§ EXERCISE INSTRUCTIONS: Give the number of lines in the following entries that contain the word "import", with nothing added.
======== MATERIAL TO PROCESS
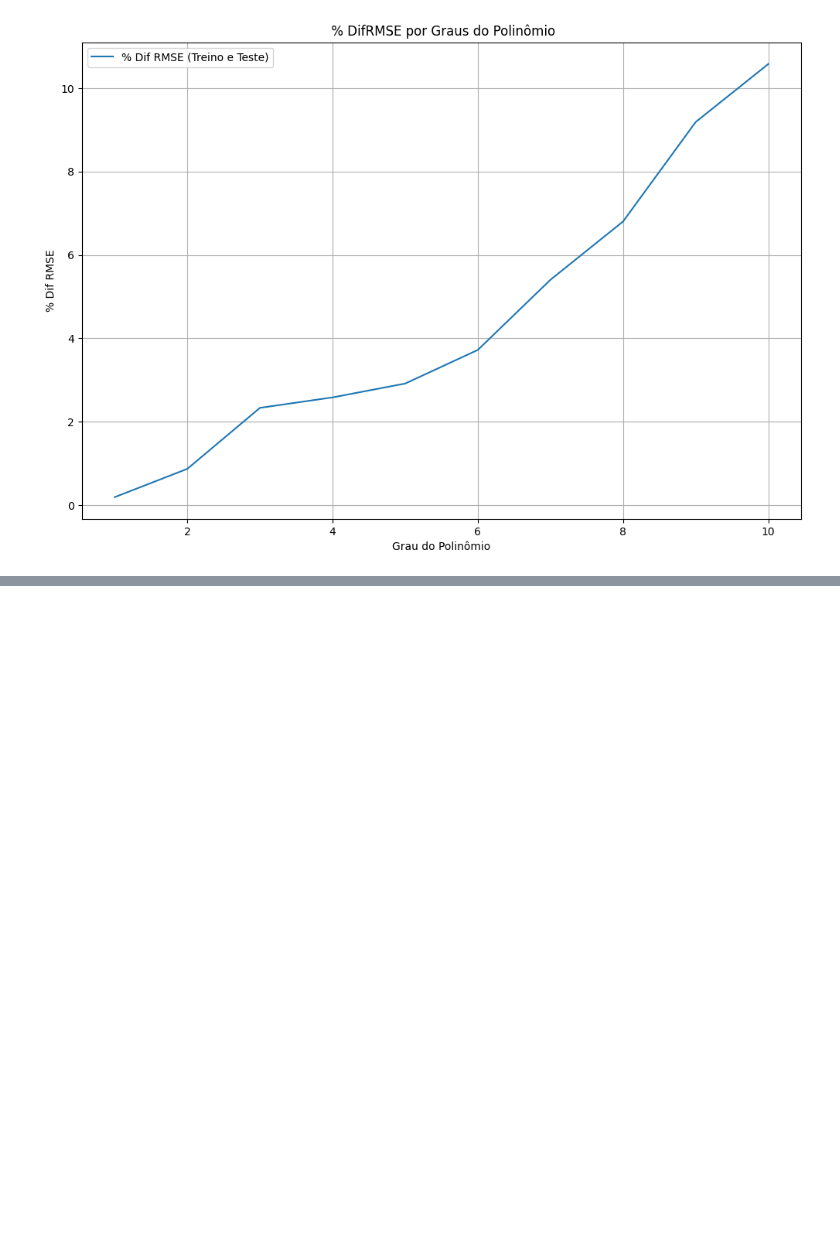
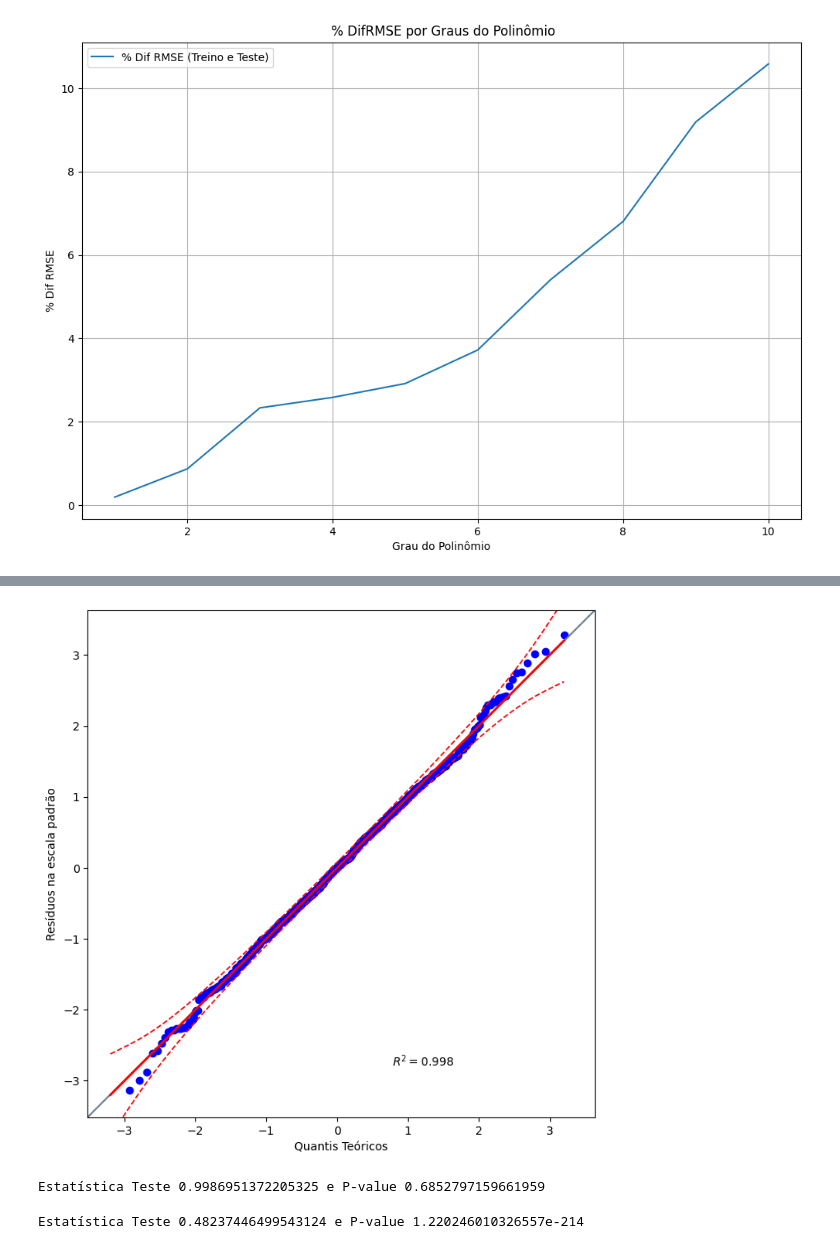
Before and after one commit to LucaPinheiro/modelos_regressao_linear, a Jupyter notebook: modelos/modelo_salario.ipynb, the cells around one changed output, grey strips where cells are left out. Cells and saved outputs as stored; diff of their text form; code cells hidden in the pictures; blank space fills up the shorter version.

```diff
--- a/modelos/modelo_salario.ipynb
+++ b/modelos/modelo_salario.ipynb
@@ -491,0 +524,28 @@ plt.show()
+# %%
+# Checkar se resíduos sefguem uma distribuição normal
+# QQ plot
+import pingouin as pg
+plt.figure(figsize=(14, 8))
+pg.qqplot(residuos_std, dist='norm', confidence=0.95)
+plt.xlabel('Quantis Teóricos')
+plt.ylabel('Resíduos na escala padrão')
+plt.show()
+# %% [output]
+[figure, added]
+# %%
+# Teste de Normalidade - Shapiro-Wilk
+
+from scipy.stats import shapiro, kstest
+from statsmodels.stats.diagnostic import lilliefors
+
+stat_shapiro, p_value_shapiro = shapiro(residuos)
+print(f'Estatística Teste {stat_shapiro} e P-value {p_value_shapiro}')
+# %% [output]
+Estatística Teste 0.9986951372205325 e P-value 0.6852797159661959
+# %%
+# Teste de Normalidade - Kolmogorov-Smirnov
+
+stat_ks, p_value_ks = kstest(residuos, 'norm')
+print(f'Estatística Teste {stat_ks} e P-value {p_value_ks}')
+# %% [output]
+Estatística Teste 0.48237446499543124 e P-value 1.220246010326557e-214
```
Also changed, not shown: parts of 7 cells of this notebook.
================
§ ANSWER SECTION: 3